Syria bans full Islamic face veils at universities1
Last week, France's lower house of parliament overwhelmingly approved a ban on both the niqab and the burqa, which covers even a woman's eyes, in an effort to define and protect French values — a move that angered many in the country's large Muslim community.
The measure goes before the Senate in September; its biggest hurdle could come when France's constitutional watchdog scrutinizes it later. A controversial 2004 law in France earlier prohibited Muslim headscarves and other "ostentatious" religious symbols in the classrooms of French primary and secondary public schools.Office 2007 Professional can give people so much convenience.
Opponents say such bans violate freedom of religion and personal choice, and will stigmatize all Muslims.
In Damascus, a 19-year-old university student who would give only her first name, Duaa, said she hopes to continue wearing her niqab to classes when the next term begins in the fall, despite the ban.
Otherwise, she said, she will not be able to study.
"The niqab is a religious obligation," said the woman, who would not give her surname because she was uncomfortable speaking out against the ban. "I cannot go without it."
Nadia, a 44-year-old science teacher in Damascus who was reassigned last month because of her veil, said: "Wearing my niqab is a personal decision."
"It reflects my freedom," she said, also declining to give her full name.
In European countries, particularly France, the debate has turned on questions of how to integrate immigrants and balance a minority's rights with secular opinion that the garb is an affront to women.
But in the Middle East — particularly Syria and Egypt, where there have been efforts to ban the niqab in the dorms of public universities — experts say the issue underscores the gulf between the secular elite and largely impoverished lower classes who find solace in religion.
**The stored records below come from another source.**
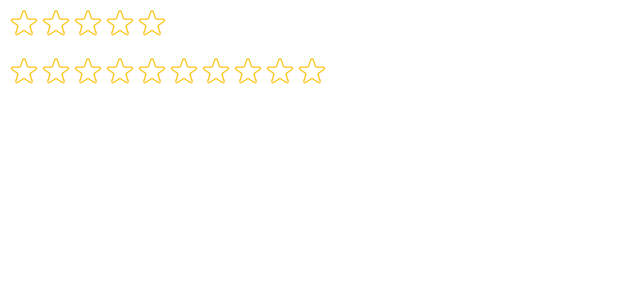
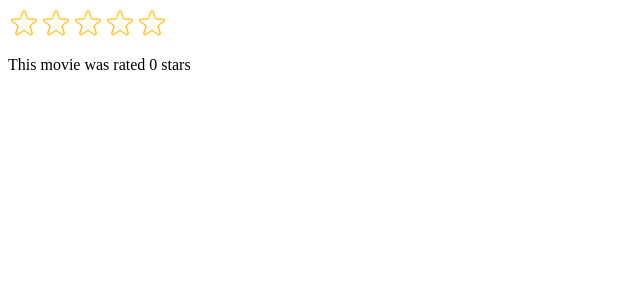
Before and after one commit to addisale27/usePopcorn, a React (Create React App) app: page / in a window 1280 px wide. Shown: the top 300 px of the page, without its empty margins (0-640 px from the left). Built offline with nearby package versions, Linux system fonts and the light colour scheme.

Commit message:
finished

```diff
--- a/src/index.js
+++ b/src/index.js
@@ -1,13 +1,26 @@
-import React from "react";
+import React, { useState } from "react";
 import ReactDOM from "react-dom/client";
 import StarRating from "./starRating";
 //import "./index.css";
 //import App from "./App";
-
+function Test() {
+  const [movieRating, setMovieRating] = useState(0);
+  return (
+    <div>
+      <StarRating onSetRating={setMovieRating} />
+      <p>This movie was rated {movieRating} stars</p>
+    </div>
+  );
+}
 const root = ReactDOM.createRoot(document.getElementById("root"));
 root.render(
   <React.StrictMode>
-    <StarRating />
-    <StarRating maxRating={10} />
+    {/* { <StarRating
+      className="test"
+      color="blue"
+      message={[`Terriable`, `bad`, `okay`, `good`, `amazing`]}
+    />
+    <StarRating defaultRating={3} color="gray" />} */}
+    <Test />
   </React.StrictMode>
 );
--- a/src/starRating.js
+++ b/src/starRating.js
@@ -1,14 +1,27 @@
 import { useState } from "react";
+import PropTypes from "prop-types";
 const containerStyle = {
   display: "flex",
   gap: "10px",
 };
 const ratingStyle = { display: "flex" };
-
+StarRating.prototype = {
+  maxRating: PropTypes.number,
+  color: PropTypes.string,
+  size: PropTypes.number,
+  className: PropTypes.string,
+  message: PropTypes.array,
+  defaultRating: PropTypes.number,
+  onSetRating: PropTypes.func,
+};
 export default function StarRating({
   maxRating = 5,
   color = `#FCC419`,
   size = 48,
+  className = ``,
+  message = [],
+  defaultRating = 0,
+  onSetRating,
 }) {
   const textStyle = {
     lineHeight: "1",
@@ -16,20 +29,20 @@ export default function StarRating({
     fontSize: `${size / 1.5}px`,
     color,
   };
-  const [rating, setRating] = useState(0);
+  const [rating, setRating] = useState(defaultRating);
   const [tempRating, setTempRating] = useState(0);
   function handleOnRate(rating) {
     setRating(rating);
+    onSetRating(rating);
   }
   function handleMoveIn(temprating) {
     setTempRating(temprating);
-    console.log(tempRating);
   }
   function handleMoveOut() {
     setTempRating(0);
   }
   return (
-    <div style={containerStyle}>
+    <div style={containerStyle} className={className}>
       <div style={ratingStyle}>
         {Array.from({ length: maxRating }, (_, i) => (
           <Star
@@ -43,14 +56,18 @@ export default function StarRating({
           />
         ))}
       </div>
-      <p style={textStyle}>{tempRating || rating || ""}</p>
+      <p style={textStyle}>
+        {message.length === maxRating
+          ? message[tempRating ? tempRating - 1 : rating - 1]
+          : tempRating || rating || ""}
+      </p>
     </div>
   );
 }
 function Star({ onRate, full, onMoveIn, onMoveOut, color, size }) {
   const starStyle = {
     width: `${size / 1.5}px`,
-    height: "48px",
+    height: `${size / 1.5}px`,
     cursor: "pointer",
     display: "block",
   };
```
Some observers say the bans also stem in part from fear of dissent.